Margaret Lauterbach

Young gardeners face a much different landscape, starting with costly seeds

Margaret Lauterbach
Margaret Lauterbach

Many young people are beginning to garden, and they’re facing problems the older generations didn’t have to face. One is the rising cost of seeds. Johnny’s Selected Seeds has some great varieties of seeds, but they’ve raised prices higher than any other seed vendor I’m aware of. Some of Johnny’s seed packets are priced at $12 for a mini-pack of seeds for eggplant varieties suited for greenhouse growing, for instance. Most of their seed packets are $4.25 (peppers, for instance, 25 seeds per packet), but some tomato varieties are priced at $20 per packet.

Johnny’s Seeds does employ more plant breeders than most other vendors, however, and many of their costly offerings are for varieties they’ve bred themselves. Some young people receive generous salaries, but not all gardeners can afford their prices. They seem to be leading other seed vendors onto that higher-priced plateau as well. It wasn’t long ago for seed packets to be priced at $2, $3 at the most. Now gardeners looking at seed catalogs must be wary.

Young gardeners are also facing very high house and land costs their parents didn’t face, and “progress” has resulted in chemical and mechanical changes in pesticides and even garden seeds their parents weren’t exposed to. GMOs, the result of mechanically forced breeding between species or families or even between kingdoms that would not be possible in nature has resulted in vegetables that incorporate some animal genes. Monsanto was at the forefront of this genetic engineering, but agricultural departments in universities across the country have enthusiastically jumped in with this technology. Monsanto would not allow independent testing of the safety of what their technology produced, and hired a brigade of lawyers to destroy any who tried.

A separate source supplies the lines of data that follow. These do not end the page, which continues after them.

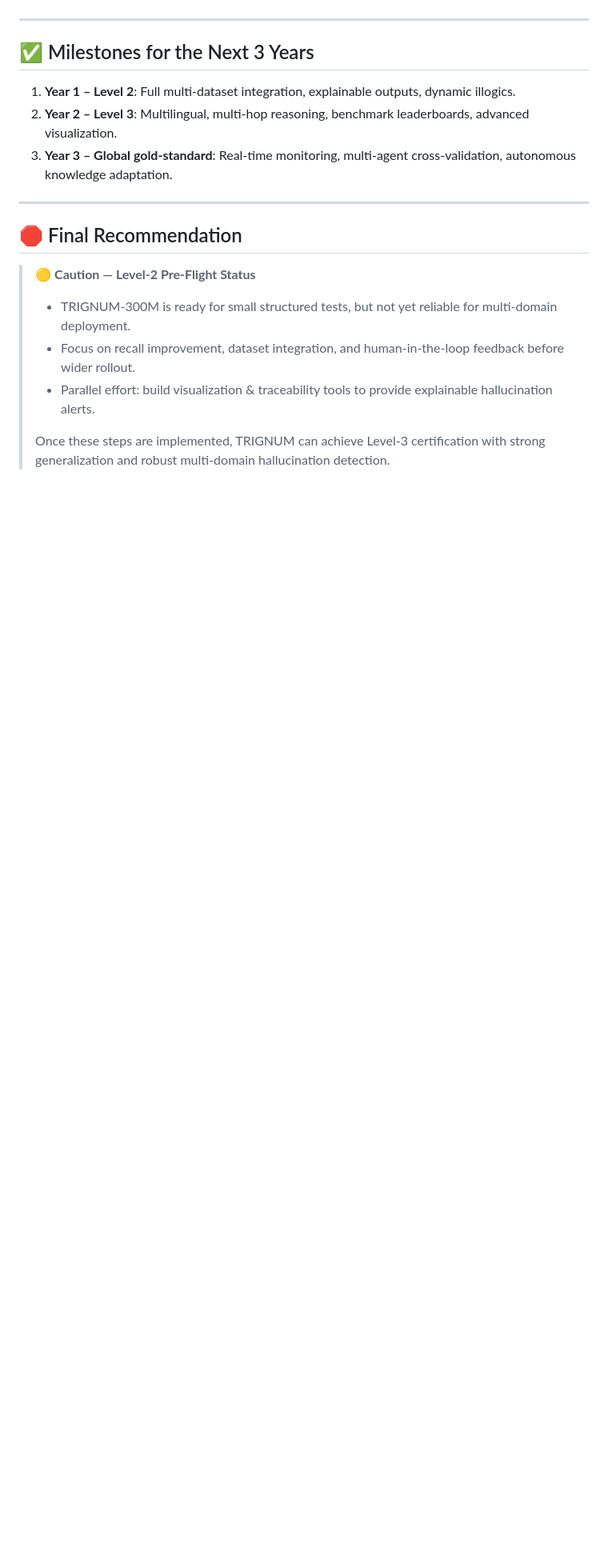
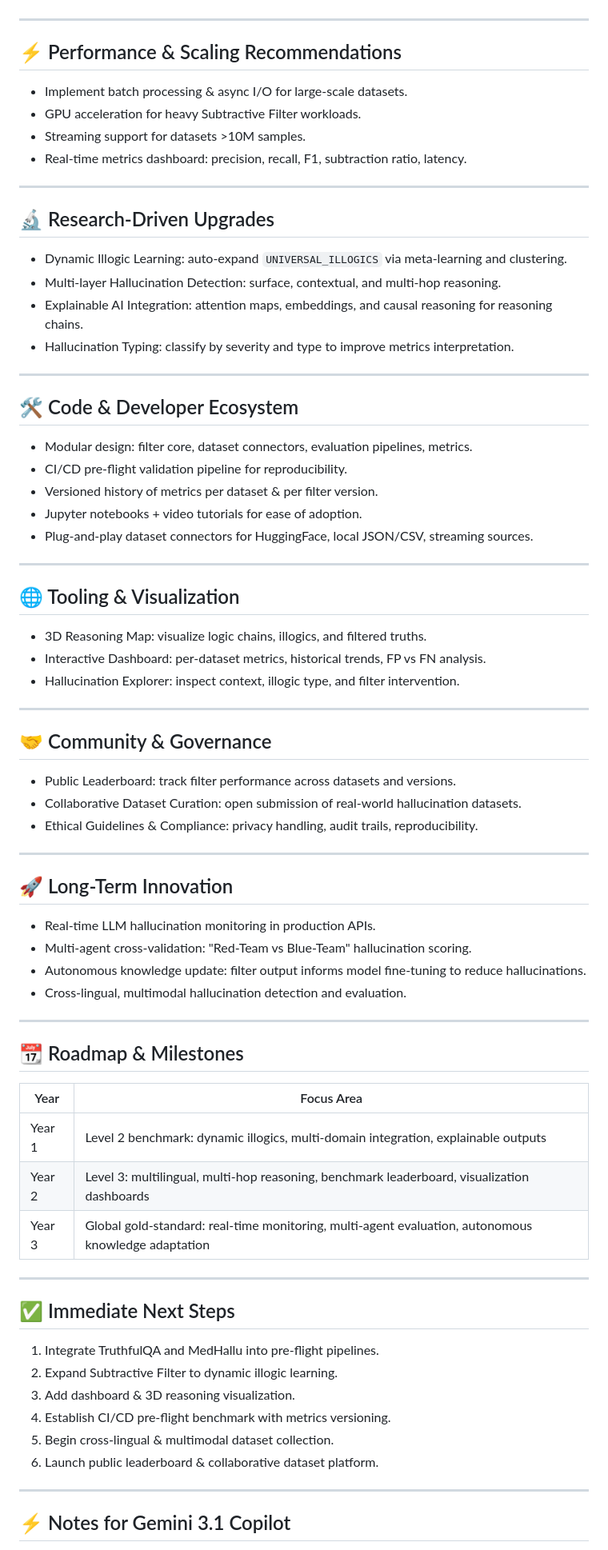
Before and after one commit to Codfski/TRIGNUM-300M-TCHIP, a Markdown page: TRIGNUM_ROADMAP.md, the part around one of its changes. Shown at 80% size. GitHub-like rendering; blank space fills up the shorter version.

Commit message:
docs: finalize Ultimate Hallucination Detection Roadmap

```diff
--- a/TRIGNUM_ROADMAP.md
+++ b/TRIGNUM_ROADMAP.md
@@ -208,20 +119,79 @@ gantt
 
 ---
 
-## ✅ Milestones for the Next 3 Years
+## ⚡ Performance & Scaling Recommendations
 
-1. **Year 1 – Level 2**: Full multi-dataset integration, explainable outputs, dynamic illogics.
-2. **Year 2 – Level 3**: Multilingual, multi-hop reasoning, benchmark leaderboards, advanced visualization.
-3. **Year 3 – Global gold-standard**: Real-time monitoring, multi-agent cross-validation, autonomous knowledge adaptation.
+- Implement batch processing & async I/O for large-scale datasets.
+- GPU acceleration for heavy Subtractive Filter workloads.
+- Streaming support for datasets >10M samples.
+- Real-time metrics dashboard: precision, recall, F1, subtraction ratio, latency.
 
 ---
 
-## 🛑 Final Recommendation
+## 🔬 Research-Driven Upgrades
 
-> 🟡 **Caution — Level-2 Pre-Flight Status**
->
-> - TRIGNUM-300M is ready for small structured tests, but not yet reliable for multi-domain deployment.
-> - Focus on recall improvement, dataset integration, and human-in-the-loop feedback before wider rollout.
-> - Parallel effort: build visualization & traceability tools to provide explainable hallucination alerts.
->
-> Once these steps are implemented, TRIGNUM can achieve Level-3 certification with strong generalization and robust multi-domain hallucination detection.
+- Dynamic Illogic Learning: auto-expand `UNIVERSAL_ILLOGICS` via meta-learning and clustering.
+- Multi-layer Hallucination Detection: surface, contextual, and multi-hop reasoning.
+- Explainable AI Integration: attention maps, embeddings, and causal reasoning for reasoning chains.
+- Hallucination Typing: classify by severity and type to improve metrics interpretation.
+
+---
+
+## 🛠 Code & Developer Ecosystem
+
+- Modular design: filter core, dataset connectors, evaluation pipelines, metrics.
+- CI/CD pre-flight validation pipeline for reproducibility.
+- Versioned history of metrics per dataset & per filter version.
+- Jupyter notebooks + video tutorials for ease of adoption.
+- Plug-and-play dataset connectors for HuggingFace, local JSON/CSV, streaming sources.
+
+---
+
+## 🌐 Tooling & Visualization
+
+- 3D Reasoning Map: visualize logic chains, illogics, and filtered truths.
+- Interactive Dashboard: per-dataset metrics, historical trends, FP vs FN analysis.
+- Hallucination Explorer: inspect context, illogic type, and filter intervention.
+
+---
+
+## 🤝 Community & Governance
+
+- Public Leaderboard: track filter performance across datasets and versions.
+- Collaborative Dataset Curation: open submission of real-world hallucination datasets.
+- Ethical Guidelines & Compliance: privacy handling, audit trails, reproducibility.
+
+---
+
+## 🚀 Long-Term Innovation
+
+- Real-time LLM hallucination monitoring in production APIs.
+- Multi-agent cross-validation: "Red-Team vs Blue-Team" hallucination scoring.
+- Autonomous knowledge update: filter output informs model fine-tuning to reduce hallucinations.
+- Cross-lingual, multimodal hallucination detection and evaluation.
+
+---
+
+## 📆 Roadmap & Milestones
+
+| Year   | Focus Area                                                                                          |
+| ------ | --------------------------------------------------------------------------------------------------- |
+| Year 1 | Level 2 benchmark: dynamic illogics, multi-domain integration, explainable outputs                  |
+| Year 2 | Level 3: multilingual, multi-hop reasoning, benchmark leaderboard, visualization dashboards         |
+| Year 3 | Global gold-standard: real-time monitoring, multi-agent evaluation, autonomous knowledge adaptation |
+
+---
+
+## ✅ Immediate Next Steps
+
+1. Integrate TruthfulQA and MedHallu into pre-flight pipelines.
+2. Expand Subtractive Filter to dynamic illogic learning.
+3. Add dashboard & 3D reasoning visualization.
+4. Establish CI/CD pre-flight benchmark with metrics versioning.
+5. Begin cross-lingual & multimodal dataset collection.
+6. Launch public leaderboard & collaborative dataset platform.
+
+---
+
+## ⚡ Notes for Gemini 3.1 Copilot
+
```
Also changed, not shown: other parts of TRIGNUM_ROADMAP.md (+58 -143 lines).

This technology and its costs further drive up the cost of seeds.

Even in Europe, where folks refuse to buy “frankenfoods” (foods incorporating mechanically engineered genes many call GMOs), seed companies have been trying (with some successes) to make farmers’ or gardeners’ seed saving illegal. Seed vendors continue to carry only the best-selling varieties that are popular because of catchy names, fad diets, or other non-nutritional or climatized reasons. Thus thousands of varieties of foods our grandparents grew and consumed have died out and are no longer on any market.

Even so, young people who want to grow their own food can do so, but cautiously. You can buy open-pollinated (OP) seeds of food plants, and if they’re not as perfect as you’d like, save your own seeds and breed them better yourselves. It truly isn’t difficult. References by Carol Deppe (“Breed Your Own Vegetable Varieties”) and Joseph Tychonievich (“Plant Breeding for the Home Gardener”) can be very helpful. If you save the seeds from the best tomatoes/corn/other OP food plants year after year, you’ll have a very superior food on your table.

Several plant breeders have formed an organization to guarantee their seeds will not be patented and locked away from use by individuals, universities or others in creating new plant materials. This nonprofit organization is called Open Source Seed Initiative (OSSI), and vendors who subscribe to this purpose freely use those initials in their catalogs. Frank Morton and his “Wild Garden Seed,” Carol Deppe and her seed company, and 36 other plant breeders and 46 seed company partners offer 36 new varieties to growers and researchers who may do anything they wish with the seeds except patent them or any of their offspring.

Even as of a year or two ago, Pinetree Seeds was known for packing fewer seeds in an envelope but charging less per packet than other vendors. Now their packets feel full. I opened a new pack of Tomato Growers supply seeds, priced about $3.50, and found 7 seeds. That company has new owners this year. That company’s seed packets generally hold more than seven seeds, but not much more.

▪  If you’ve been dismayed by the knobbiness of potatoes you’ve grown, pay attention to the description of your seed potatoes (such as “smooth-skinned”), but the weather may also be at fault. We’ve had many days of temperatures of more than 100 degrees the past few years, and there’s not much gardeners can do about that, but we can protect our in-ground spuds with organic mulch. It will keep the soil cooler, and reduce the knobby growths on potatoes.

Send garden questions to or Gardening, The Statesman, P.O. Box 40, Boise, ID 83707.